Bronchoscopy Medical Procedure

Submitted on March 27, 2012

This is a medical procedure in which the doctor will view your airway with an instrument called a bronchoscope. This procedure will help the doctor to examine your lower airways, trachea, larynx, and throat. This procedure is used to treat health issues like some growth in the airway or diagnose a problem.

Types of Bronchoscopes

There are two types of bronchoscopes, a flexible bronchoscope and a rigid bronchoscope. The flexible one uses a thing, long lighted tube and is more popular for check-ups. The patient is more comfortable when a healthcare professional uses a flexible bronchoscope, and may not need anaesthesia. Flexible bronchoscope helps the technologist or the doctor to take a better look at the airways. Even a biopsy can be carried out with this bronchoscope.

A rigid bronchoscope uses a hollow and straight metal tube and is inserted after using anaesthesia. The rigid bronchoscope is used if there is bleeding in the airway that is blocking the view of the flexible scope. It is also used to removes throat tissue for biopsy; unblock the airway of objects, and in certain special procedures like dilating the airway.

Before Bronchoscopy

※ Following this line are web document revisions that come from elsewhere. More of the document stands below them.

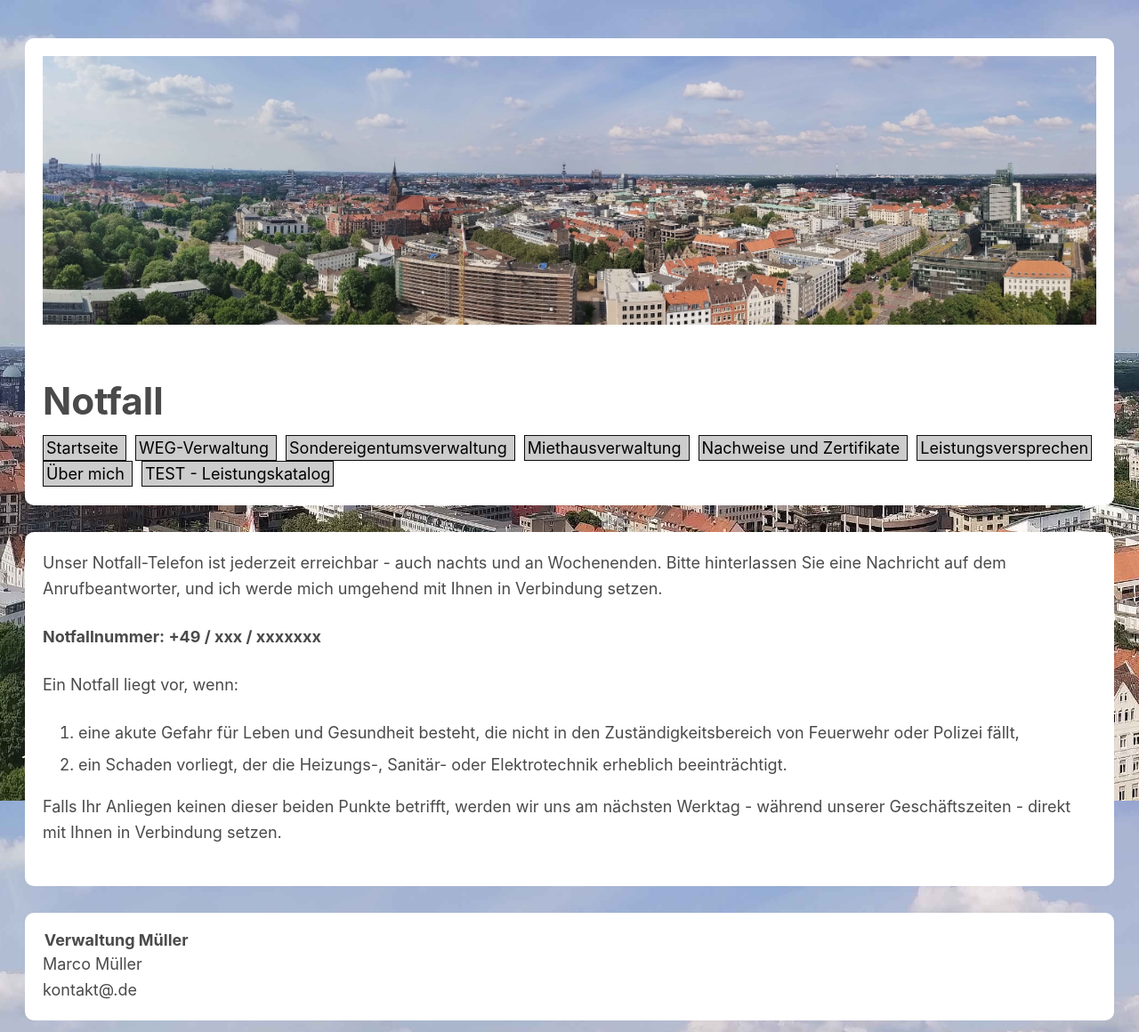
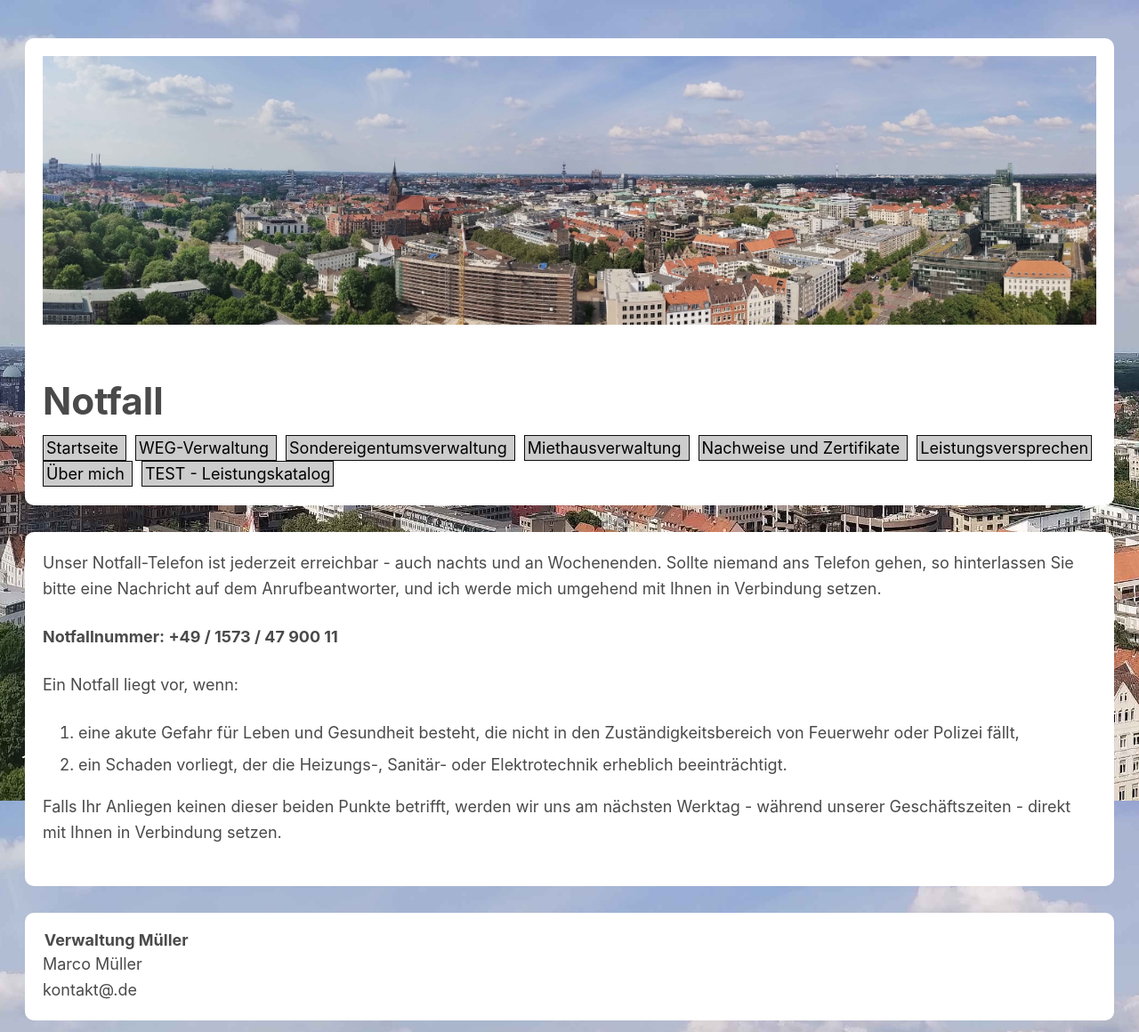
Before and after one commit to marek22k/hausverwaltung, a Jekyll site: the page built from notfall.md, in a window 1280 px wide. Shown: the whole page at 89% size. Built offline with Jekyll 4.4.1, drawn with Linux system fonts in a browser that asks for light colours; some of the changed lines change nothing that is shown.

Commit message:
Update notfall.md
Schlagworte und Beschreibung zugefügt

```diff
--- a/notfall.md
+++ b/notfall.md
@@ -2,13 +2,13 @@
 layout: page
 title: Notfall
 permalink: /notfall/
-description:
-keywords: ddd
+description: Unsere Notfallnummer ist rund um die Uhr erreichbar – auch nachts sowie an Wochenenden und Feiertagen. In dringenden Fällen, bei akuten Gefahren für Leben und Gesundheit (außerhalb des Zuständigkeitsbereichs von Feuerwehr oder Polizei) oder bei schwerwiegenden Störungen der Heizungs-, Sanitär- oder Elektrotechnik, können Sie uns direkt kontaktieren. Sollte der Anruf nicht entgegengenommen werden, hinterlassen Sie bitte eine Nachricht – wir melden uns schnellstmöglich zurück. Für nicht dringende Anliegen erfolgt die Rückmeldung am nächsten Werktag zu unseren regulären Geschäftszeiten.
+keywords: Notfallnummer, 24-Stunden-Erreichbarkeit, Notdienst, Heizungsnotfall, Sanitärnotfall, Elektrotechnik Störung, Wochenenddienst, Bereitschaftsdienst, technische Notfälle, Rückrufservice, schnelle Hilfe, dringende Reparaturen, Notfallkontakt, Anrufbeantworter, außerhalb der Geschäftszeiten, Notfallhilfe
 ---
 
-Unser Notfall-Telefon ist jederzeit erreichbar - auch nachts und an Wochenenden. Bitte hinterlassen Sie eine Nachricht auf dem Anrufbeantworter, und ich werde mich umgehend mit Ihnen in Verbindung setzen.
+Unser Notfall-Telefon ist jederzeit erreichbar - auch nachts und an Wochenenden. Sollte niemand ans Telefon gehen, so hinterlassen Sie bitte eine Nachricht auf dem Anrufbeantworter, und ich werde mich umgehend mit Ihnen in Verbindung setzen.
 
-**Notfallnummer: +49 / xxx / xxxxxxx**
+**Notfallnummer: +49 / 1573 / 47 900 11**
 
 Ein Notfall liegt vor, wenn:
 
```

You need to tell your doctor if you are taking certain medicines; are allergic to anaesthesia or some medicine; take blood-thinning medicines or have bleeding problems; or are pregnant. The doctor will conduct some tests before doing the procedure. Like in most medical procedures, you will be asked not to drink or eat for about eight to ten hours.


In the beginning you might be given medicines to dry up the oral secretions and the secretions in the airways. You will be asked to remove your jewellery, lenses, make up, wigs and hearing aids, and also asked to empty your bladder. Once you remove all your clothes you will be asked to cover yourself with paper or cloth. A pulmonologist as well as an assistant will carry out the procedure. Certain tests will be done, and a chest X-ray is done before and after the procedure.

You will be given a sedative and may even have an IV in your vein. A local anaesthetic will be sprayed into your nose and mouth, and an anaesthetic ointment might be applied in your nose. The bronchoscope will be inserted through your nose or mouth. There might be an X-ray machine that the doctor uses to monitor devices like forceps that collect biopsy samples.